→ How to complete this task: The lines to copy from the data below are those that hold the string "anunciado".

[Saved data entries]
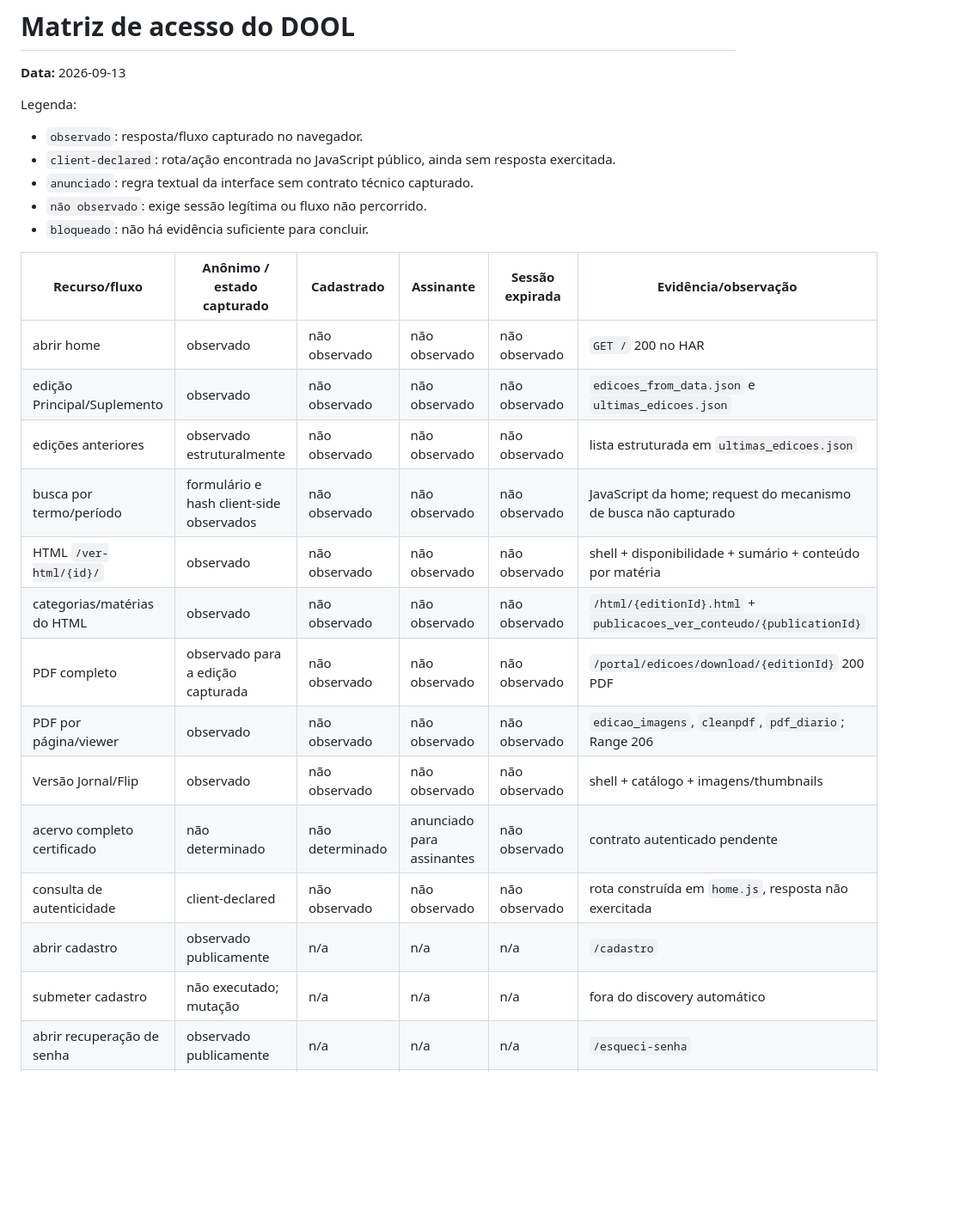
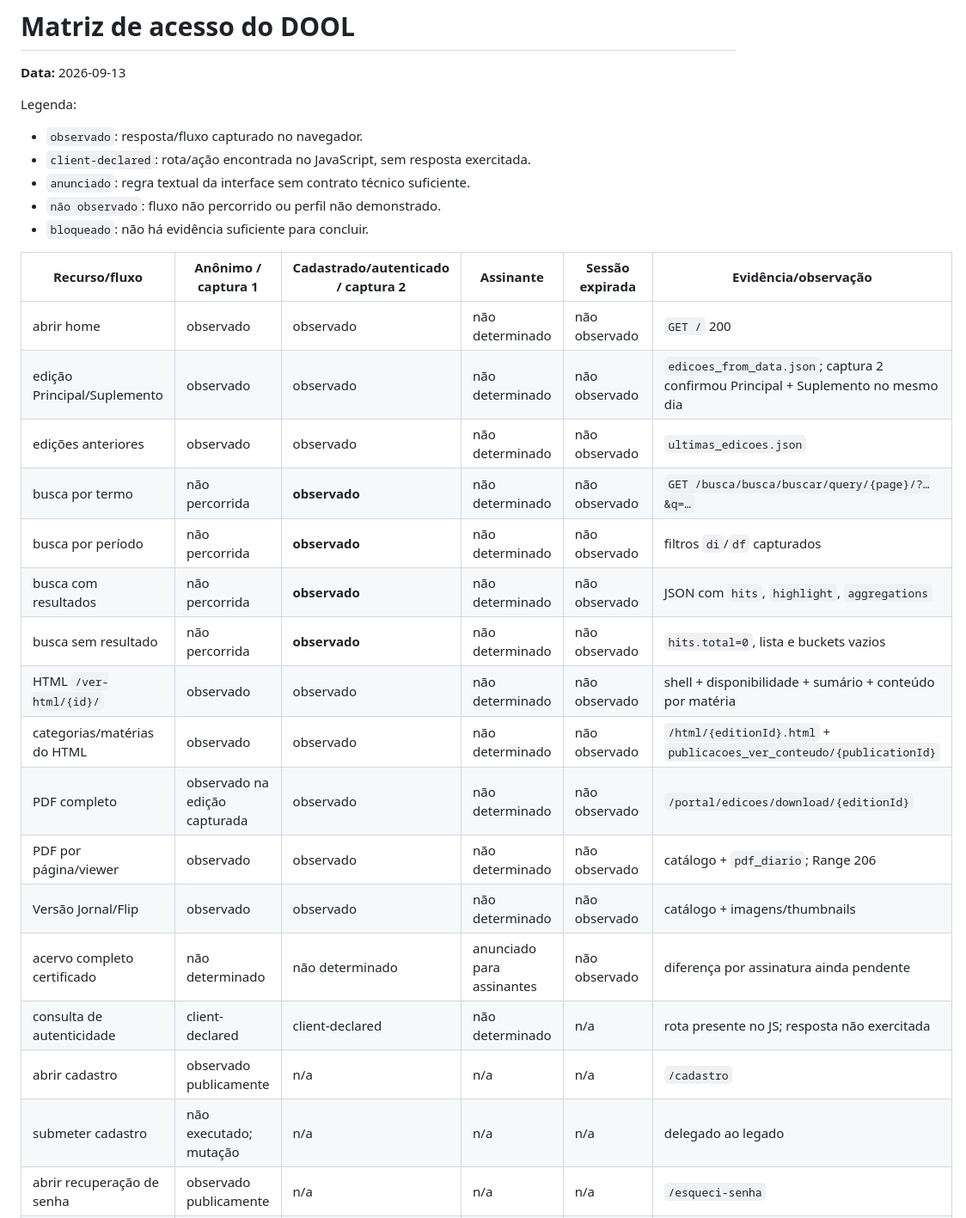
Before and after one commit to guedesle/prototipo-novo-dool, a Markdown page: docs/discovery/access-matrix.md, the part around one of its changes. Shown at 86% size. GitHub-like rendering; blank space fills up the shorter version.

Commit message:
docs: update access matrix with authenticated and search evidence

```diff
--- a/docs/discovery/access-matrix.md
+++ b/docs/discovery/access-matrix.md
@@ -5,24 +5,27 @@
 Legenda:
 
 - `observado`: resposta/fluxo capturado no navegador.
-- `client-declared`: rota/ação encontrada no JavaScript público, ainda sem resposta exercitada.
-- `anunciado`: regra textual da interface sem contrato técnico capturado.
-- `não observado`: exige sessão legítima ou fluxo não percorrido.
+- `client-declared`: rota/ação encontrada no JavaScript, sem resposta exercitada.
+- `anunciado`: regra textual da interface sem contrato técnico suficiente.
+- `não observado`: fluxo não percorrido ou perfil não demonstrado.
 - `bloqueado`: não há evidência suficiente para concluir.
 
-| Recurso/fluxo | Anônimo / estado capturado | Cadastrado | Assinante | Sessão expirada | Evidência/observação |
+| Recurso/fluxo | Anônimo / captura 1 | Cadastrado/autenticado / captura 2 | Assinante | Sessão expirada | Evidência/observação |
 |---|---|---|---|---|---|
-| abrir home | observado | não observado | não observado | não observado | `GET /` 200 no HAR |
-| edição Principal/Suplemento | observado | não observado | não observado | não observado | `edicoes_from_data.json` e `ultimas_edicoes.json` |
-| edições anteriores | observado estruturalmente | não observado | não observado | não observado | lista estruturada em `ultimas_edicoes.json` |
-| busca por termo/período | formulário e hash client-side observados | não observado | não observado | não observado | JavaScript da home; request do mecanismo de busca não capturado |
-| HTML `/ver-html/{id}/` | observado | não observado | não observado | não observado | shell + disponibilidade + sumário + conteúdo por matéria |
-| categorias/matérias do HTML | observado | não observado | não observado | não observado | `/html/{editionId}.html` + `publicacoes_ver_conteudo/{publicationId}` |
-| PDF completo | observado para a edição capturada | não observado | não observado | não observado | `/portal/edicoes/download/{editionId}` 200 PDF |
-| PDF por página/viewer | observado | não observado | não observado | não observado | `edicao_imagens`, `cleanpdf`, `pdf_diario`; Range 206 |
-| Versão Jornal/Flip | observado | não observado | não observado | não observado | shell + catálogo + imagens/thumbnails |
-| acervo completo certificado | não determinado | não determinado | anunciado para assinantes | não observado | contrato autenticado pendente |
-| consulta de autenticidade | client-declared | não observado | não observado | não observado | rota construída em `home.js`, resposta não exercitada |
+| abrir home | observado | observado | não determinado | não observado | `GET /` 200 |
+| edição Principal/Suplemento | observado | observado | não determinado | não observado | `edicoes_from_data.json`; captura 2 confirmou Principal + Suplemento no mesmo dia |
+| edições anteriores | observado | observado | não determinado | não observado | `ultimas_edicoes.json` |
+| busca por termo | não percorrida | **observado** | não determinado | não observado | `GET /busca/busca/buscar/query/{page}/?…&q=…` |
+| busca por período | não percorrida | **observado** | não determinado | não observado | filtros `di`/`df` capturados |
+| busca com resultados | não percorrida | **observado** | não determinado | não observado | JSON com `hits`, `highlight`, `aggregations` |
+| busca sem resultado | não percorrida | **observado** | não determinado | não observado | `hits.total=0`, lista e buckets vazios |
+| HTML `/ver-html/{id}/` | observado | observado | não determinado | não observado | shell + disponibilidade + sumário + conteúdo por matéria |
+| categorias/matérias do HTML | observado | observado | não determinado | não observado | `/html/{editionId}.html` + `publicacoes_ver_conteudo/{publicationId}` |
+| PDF completo | observado na edição capturada | observado | não determinado | não observado | `/portal/edicoes/download/{editionId}` |
+| PDF por página/viewer | observado | observado | não determinado | não observado | catálogo + `pdf_diario`; Range 206 |
+| Versão Jornal/Flip | observado | observado | não determinado | não observado | catálogo + imagens/thumbnails |
+| acervo completo certificado | não determinado | não determinado | anunciado para assinantes | não observado | diferença por assinatura ainda pendente |
+| consulta de autenticidade | client-declared | client-declared | não determinado | n/a | rota presente no JS; resposta não exercitada |
 | abrir cadastro | observado publicamente | n/a | n/a | n/a | `/cadastro` |
-| submeter cadastro | não executado; mutação | n/a | n/a | n/a | fora do discovery automático |
+| submeter cadastro | não executado; mutação | n/a | n/a | n/a | delegado ao legado |
 | abrir recuperação de senha | observado publicamente | n/a | n/a | n/a | `/esqueci-senha` |
```
Also changed, not shown: other parts of docs/discovery/access-matrix.md (+14 -13 lines).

→ Completed exercise:
-- `anunciado`: regra textual da interface sem contrato técnico capturado.
+- `anunciado`: regra textual da interface sem contrato técnico suficiente.
-| acervo completo certificado | não determinado | não determinado | anunciado para assinantes | não observado | contrato autenticado pendente |
+| acervo completo certificado | não determinado | não determinado | anunciado para assinantes | não observado | diferença por assinatura ainda pendente |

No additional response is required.